═════ Records

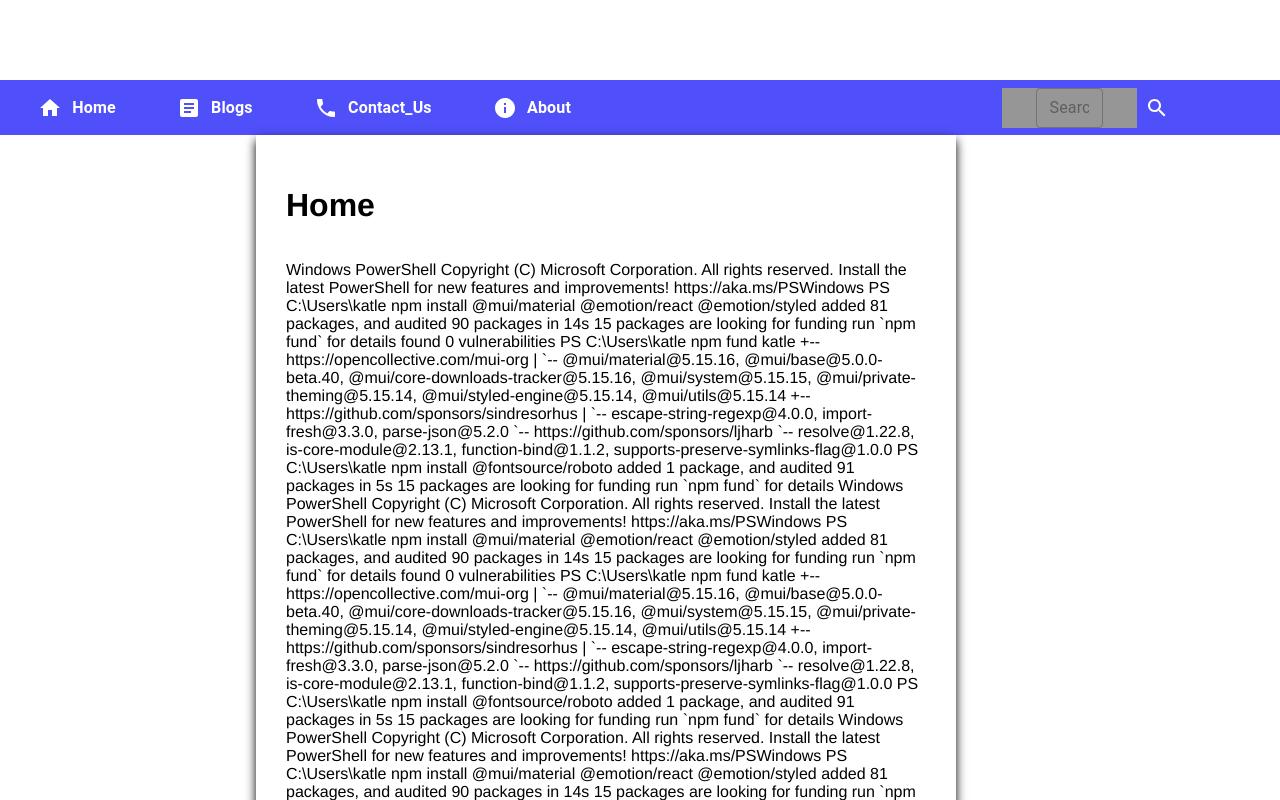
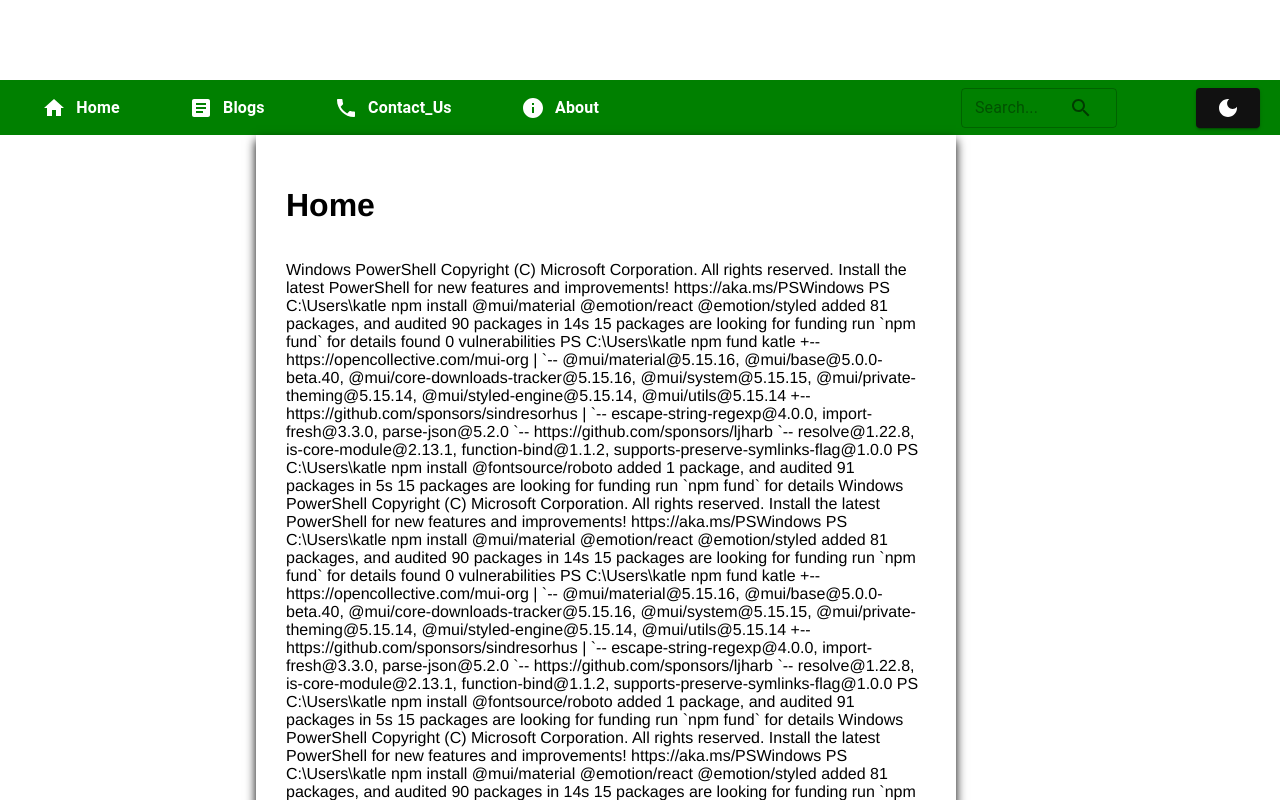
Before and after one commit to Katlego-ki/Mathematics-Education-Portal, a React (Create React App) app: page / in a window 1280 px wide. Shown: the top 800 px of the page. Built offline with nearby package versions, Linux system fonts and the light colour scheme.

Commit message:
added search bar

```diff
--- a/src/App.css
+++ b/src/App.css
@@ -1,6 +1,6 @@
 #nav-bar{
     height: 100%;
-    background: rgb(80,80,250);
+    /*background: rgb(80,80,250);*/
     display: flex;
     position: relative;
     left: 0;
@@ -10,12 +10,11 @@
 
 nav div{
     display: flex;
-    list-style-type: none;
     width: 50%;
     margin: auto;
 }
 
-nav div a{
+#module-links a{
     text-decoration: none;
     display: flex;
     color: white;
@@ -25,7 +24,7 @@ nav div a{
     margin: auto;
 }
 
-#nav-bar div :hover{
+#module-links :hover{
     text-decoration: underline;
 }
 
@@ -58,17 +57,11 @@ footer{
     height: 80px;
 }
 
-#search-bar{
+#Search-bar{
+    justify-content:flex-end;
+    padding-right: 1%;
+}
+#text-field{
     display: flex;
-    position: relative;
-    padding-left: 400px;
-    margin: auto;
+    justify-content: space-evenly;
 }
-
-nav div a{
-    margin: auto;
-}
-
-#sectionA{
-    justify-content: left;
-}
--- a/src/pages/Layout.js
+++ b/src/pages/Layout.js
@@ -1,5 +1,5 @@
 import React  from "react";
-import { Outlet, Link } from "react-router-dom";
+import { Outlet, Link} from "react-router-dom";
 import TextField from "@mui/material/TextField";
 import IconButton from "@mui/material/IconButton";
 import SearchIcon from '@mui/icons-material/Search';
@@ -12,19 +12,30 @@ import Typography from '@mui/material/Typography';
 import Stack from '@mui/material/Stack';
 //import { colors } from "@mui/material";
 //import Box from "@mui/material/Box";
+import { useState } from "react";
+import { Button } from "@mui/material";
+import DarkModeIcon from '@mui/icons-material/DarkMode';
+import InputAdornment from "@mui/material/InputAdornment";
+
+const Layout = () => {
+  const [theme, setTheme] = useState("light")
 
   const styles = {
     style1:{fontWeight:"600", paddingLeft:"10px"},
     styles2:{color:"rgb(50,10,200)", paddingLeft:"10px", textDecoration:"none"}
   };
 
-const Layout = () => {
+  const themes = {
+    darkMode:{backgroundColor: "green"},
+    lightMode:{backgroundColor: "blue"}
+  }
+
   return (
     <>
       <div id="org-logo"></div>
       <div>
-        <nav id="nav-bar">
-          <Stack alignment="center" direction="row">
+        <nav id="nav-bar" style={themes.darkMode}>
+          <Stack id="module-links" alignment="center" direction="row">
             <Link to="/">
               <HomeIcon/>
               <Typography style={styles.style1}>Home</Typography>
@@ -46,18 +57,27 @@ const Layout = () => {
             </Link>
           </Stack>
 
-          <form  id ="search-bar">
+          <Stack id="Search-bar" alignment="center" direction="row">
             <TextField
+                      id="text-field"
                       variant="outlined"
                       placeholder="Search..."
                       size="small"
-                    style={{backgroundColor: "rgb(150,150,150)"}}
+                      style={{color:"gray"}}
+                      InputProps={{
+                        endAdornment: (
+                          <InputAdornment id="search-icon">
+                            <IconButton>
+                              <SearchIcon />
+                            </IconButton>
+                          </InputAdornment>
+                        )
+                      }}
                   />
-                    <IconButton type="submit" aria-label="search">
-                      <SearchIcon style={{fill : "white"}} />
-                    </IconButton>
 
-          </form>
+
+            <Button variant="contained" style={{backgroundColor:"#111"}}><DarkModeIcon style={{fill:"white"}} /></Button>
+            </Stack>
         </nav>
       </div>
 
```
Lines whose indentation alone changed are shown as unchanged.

══════════
═════ Records

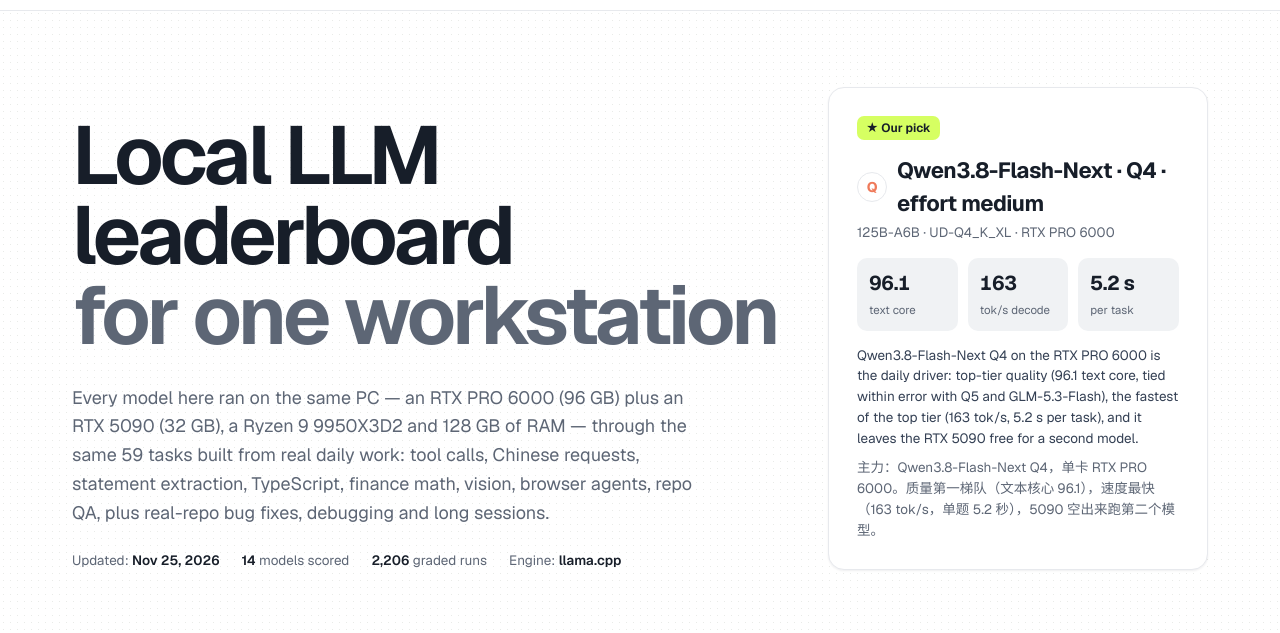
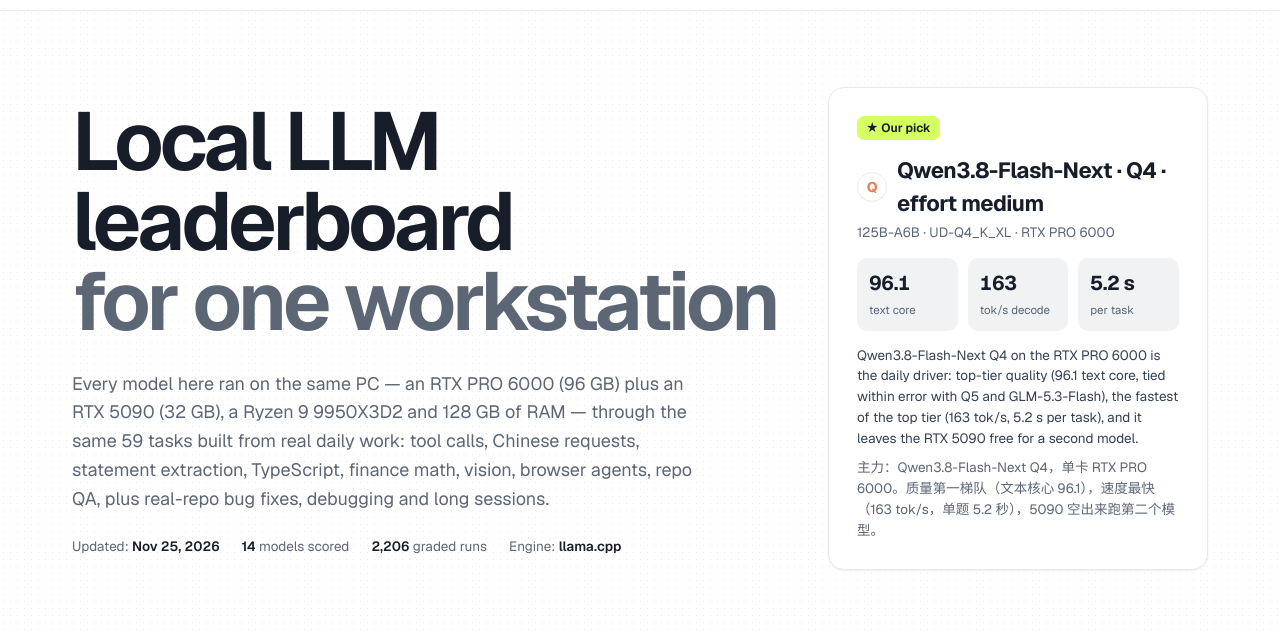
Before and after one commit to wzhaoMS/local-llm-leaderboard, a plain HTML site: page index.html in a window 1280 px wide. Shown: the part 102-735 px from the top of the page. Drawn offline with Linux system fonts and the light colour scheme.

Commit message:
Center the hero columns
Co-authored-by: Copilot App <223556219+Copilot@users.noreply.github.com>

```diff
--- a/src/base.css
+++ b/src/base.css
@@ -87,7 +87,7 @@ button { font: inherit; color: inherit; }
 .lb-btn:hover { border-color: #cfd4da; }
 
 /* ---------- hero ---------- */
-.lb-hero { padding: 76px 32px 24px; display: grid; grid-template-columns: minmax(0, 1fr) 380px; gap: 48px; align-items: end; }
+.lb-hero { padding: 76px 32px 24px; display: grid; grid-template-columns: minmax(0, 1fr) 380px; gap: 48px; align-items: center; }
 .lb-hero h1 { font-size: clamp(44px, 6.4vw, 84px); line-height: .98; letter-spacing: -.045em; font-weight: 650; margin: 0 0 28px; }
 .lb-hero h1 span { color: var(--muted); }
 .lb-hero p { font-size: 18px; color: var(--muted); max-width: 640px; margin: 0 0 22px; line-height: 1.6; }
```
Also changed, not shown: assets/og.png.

══════════

Only lines with the word "material" count here; copy every one from the records.

◆ Result of the exercise ◆
 import TextField from "@mui/material/TextField";
 import IconButton from "@mui/material/IconButton";
 import SearchIcon from '@mui/icons-material/Search';
@@ -12,19 +12,30 @@ import Typography from '@mui/material/Typography';
 import Stack from '@mui/material/Stack';
 //import { colors } from "@mui/material";
 //import Box from "@mui/material/Box";
+import { Button } from "@mui/material";
+import DarkModeIcon from '@mui/icons-material/DarkMode';
+import InputAdornment from "@mui/material/InputAdornment";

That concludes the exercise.